The exhibit, at the San Francisco Performing Arts Library & Museum, is based on the book "In Character: Actors Acting" by photographer Howard Schatz. The blown-up portraits — some black and white, others in luminous color — show actors like Segal, Giancarlo Esposito, John C. McGinley and Jason Alexander assume different characters and make appropriate faces to express them.
These are not real acting sessions in some Hollywood bunker. The film stars are acting out special scenarios created for them by Schatz. In fact, each photograph contains the directions an actor received before the shooting, and it’s fun to guess what they are just by looking at the photo.
Under a great shot of a happily surprised Chevy Chase, the viewers will find the following: "realizing that the woman at the corner holding open her raincoat is wearing nothing else."

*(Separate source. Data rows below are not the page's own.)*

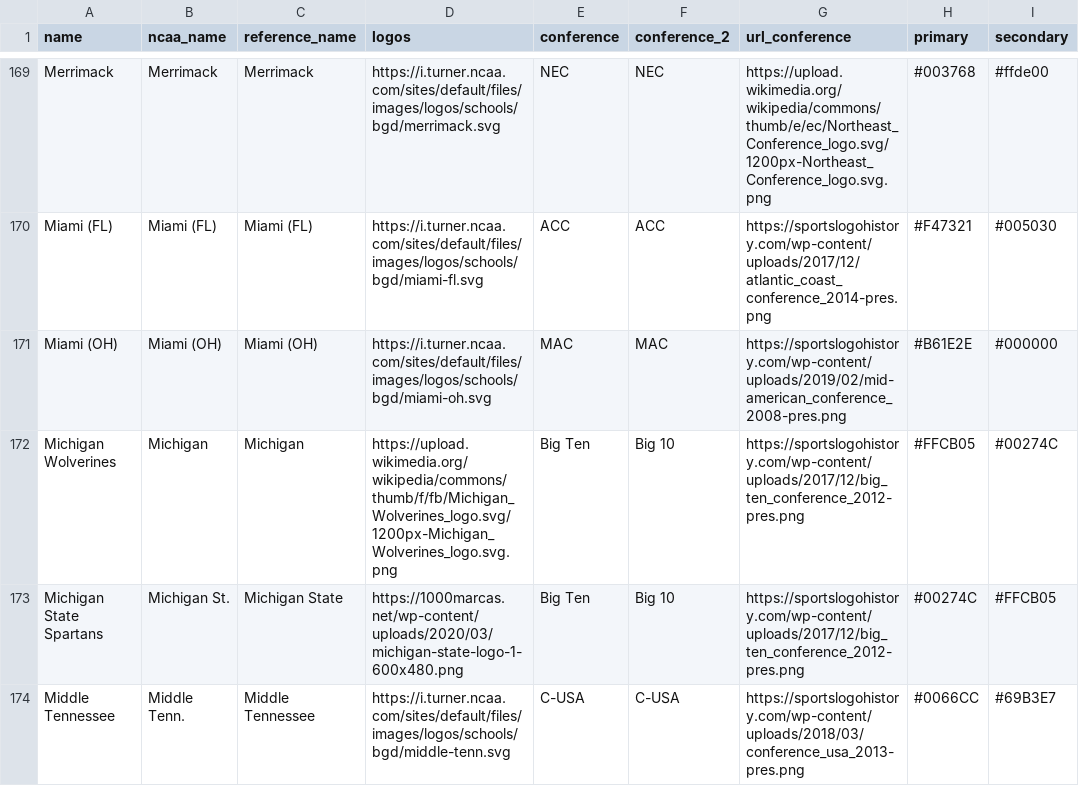
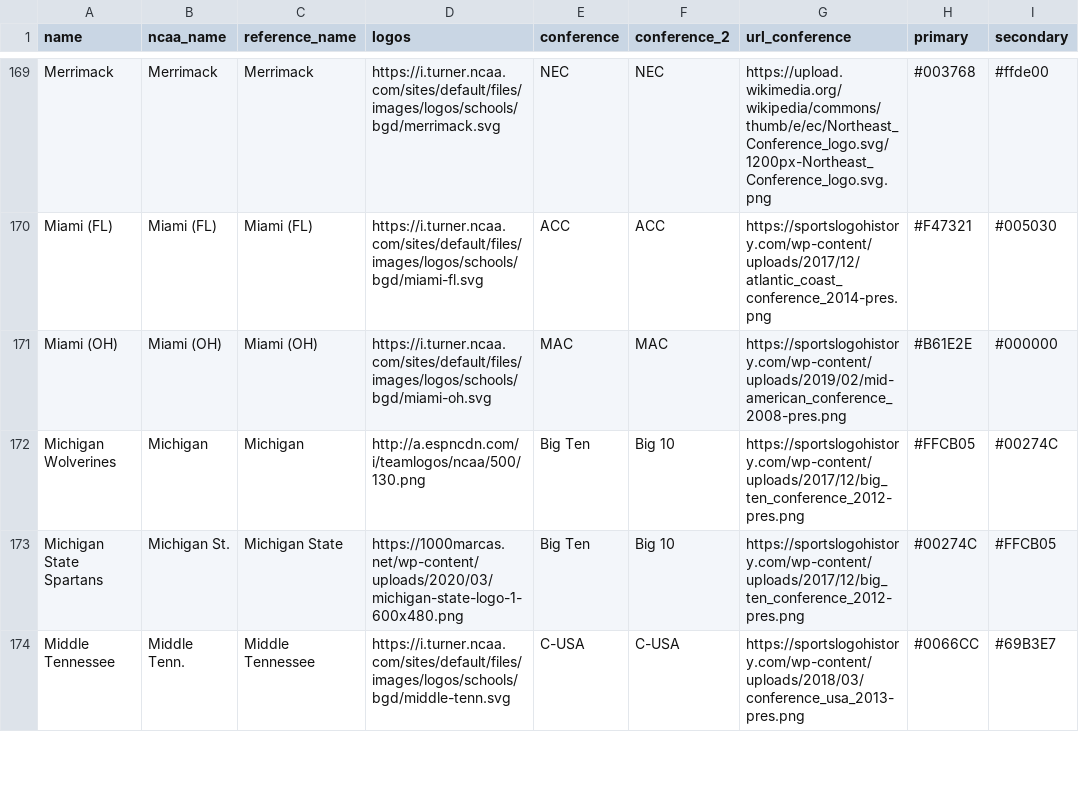
Before and after one commit to trashduty/cbb, a CSV file: docs/logos.csv, drawn as a sheet; only a part is shown, gaps mark what is left out; the diff names each change by its address in the sheet, - before the commit and + after, or states it on an @@ line.

Commit message:
Fix logo URL for Michigan Wolverines
Updated Michigan Wolverines logo URL in logos.csv.

```diff
--- a/docs/logos.csv
+++ b/docs/logos.csv
-D172 (logos): https://upload.wikimedia.org/wikipedia/commons/thumb/f/fb/Michigan_Wolverines_logo.svg/1200px-Michigan_Wolverines_logo.svg.png
+D172 (logos): http://a.espncdn.com/i/teamlogos/ncaa/500/130.png
```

The photos are not just single shots, but a superimposed mix of several Kelsey Grammers or Don Cheadles with their heads up or down or laughing or scowling in response to Schatz’s directions.

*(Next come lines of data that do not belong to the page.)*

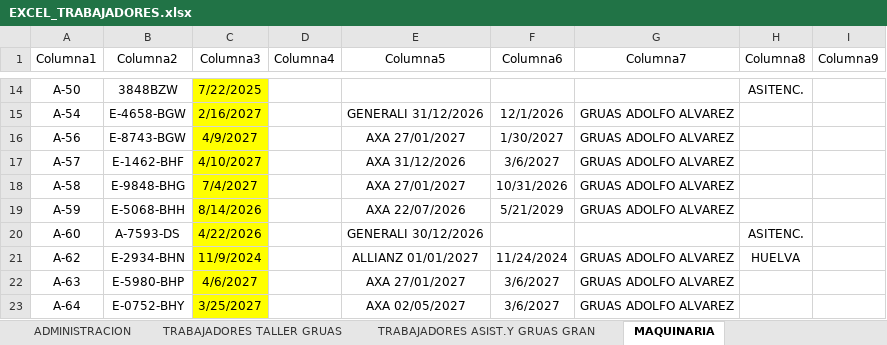
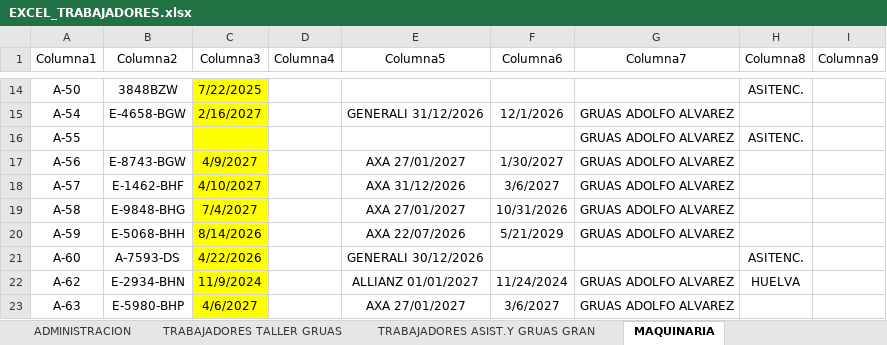
Before and after one commit to MiguelaeTxio/EnterpriseBot, an Excel workbook: document_explorer/data_imports/EXCEL_TRABAJADORES.xlsx, sheet MAQUINARIA, drawn as a sheet; only a part is shown, gaps mark what is left out; the shorter side is filled out with more unchanged rows; values as stored, in another font and other column widths than the file's, no borders; table styles not drawn; the diff names each change by its address in the sheet, - before the commit and + after, or states it on an @@ line.

Commit message:
data(H30): A-55 anadida al Excel de maquinaria (asistencia, activa) para que sync_active_from_excel_s117 no la vuelva a inactivar (S117)
Miguel Angel confirmo con la lista de asistencia que la A-55 es de
asistencia y esta activa; no estaba en el Excel de Yolanda. Fila tras la
A-54 con la nota 'ASITENC.' como las demas de asistencia; Tabla8
ampliada.

```diff
--- a/document_explorer/data_imports/EXCEL_TRABAJADORES.xlsx (sheet MAQUINARIA)
+++ b/document_explorer/data_imports/EXCEL_TRABAJADORES.xlsx (sheet MAQUINARIA)
+row 16: A-55 |  |  |  |  |  | GRUAS ADOLFO ALVAREZ | ASITENC.
```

Patrick Stewart, for example, shuts his eyes as a man listening to his wife and daughter fighting and puts his hands smugly behind his head as a CEO receiving a huge raise.
One great gem of the exhibit is a short video of Schatz telling actor Robert Klein to be a football coach, then a playful child, then a hysterical actor. You can see Klein carefully absorb the instructions and then throw himself almost ferociously into improvisation, while Schatz captures each expression.

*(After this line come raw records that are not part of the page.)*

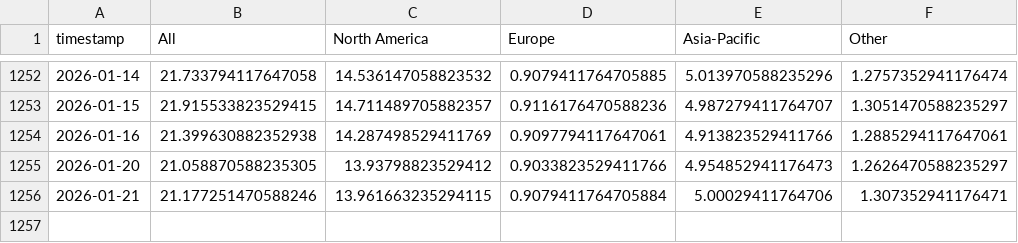
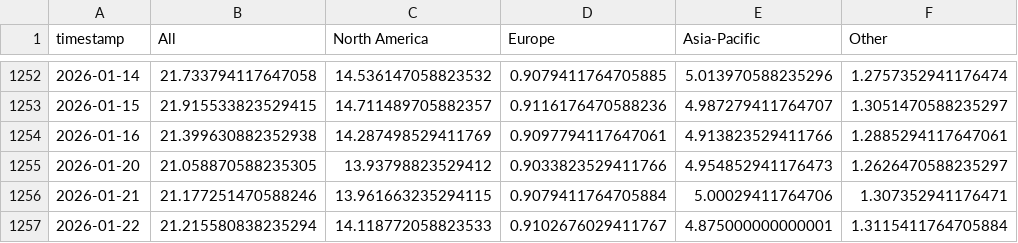
Before and after one commit to leavesnbeans/gaming-index, a CSV file: history.csv, drawn as a sheet; only a part is shown, gaps mark what is left out; the diff names each change by its address in the sheet, - before the commit and + after, or states it on an @@ line.

```diff
--- a/history.csv
+++ b/history.csv
+row 1257: 2026-01-22 | 21.215580838235294 | 14.118772058823533 | 0.9102676029411767 | 4.875000000000001 | 1.3115411764705884
```
Also changed, not shown: 1 other file.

Schatz also presents photo collages of several actors expressing one emotion, such as fear, suspicion or anger.
In a way, this is Acting 101 with the benefit of famous names. But that is a goodthing. While we can always watch our favorite actors do a full, two-hour performance, we rarely get to isolate the tidbits of acting magic that makes them unique.
"In Character: Actors Acting" shows us just that — the rarely seen basics of the actors’ craft.
If you go
"In Character: Actors Acting"
Where: San Francisco Performing Arts Library & Museum, Veterans Building, Fourth Floor, 401 Van Ness Ave., San Francisco.
When: 11 a.m. to 5 p.m. Tuesdays — Fridays, 1 to 5 p.m. Saturdays; closes Feb. 24
Tickets: Free admission
Contact: (415) 255-4800 or visit the San Francisco Performing Arts Library & Museum web site.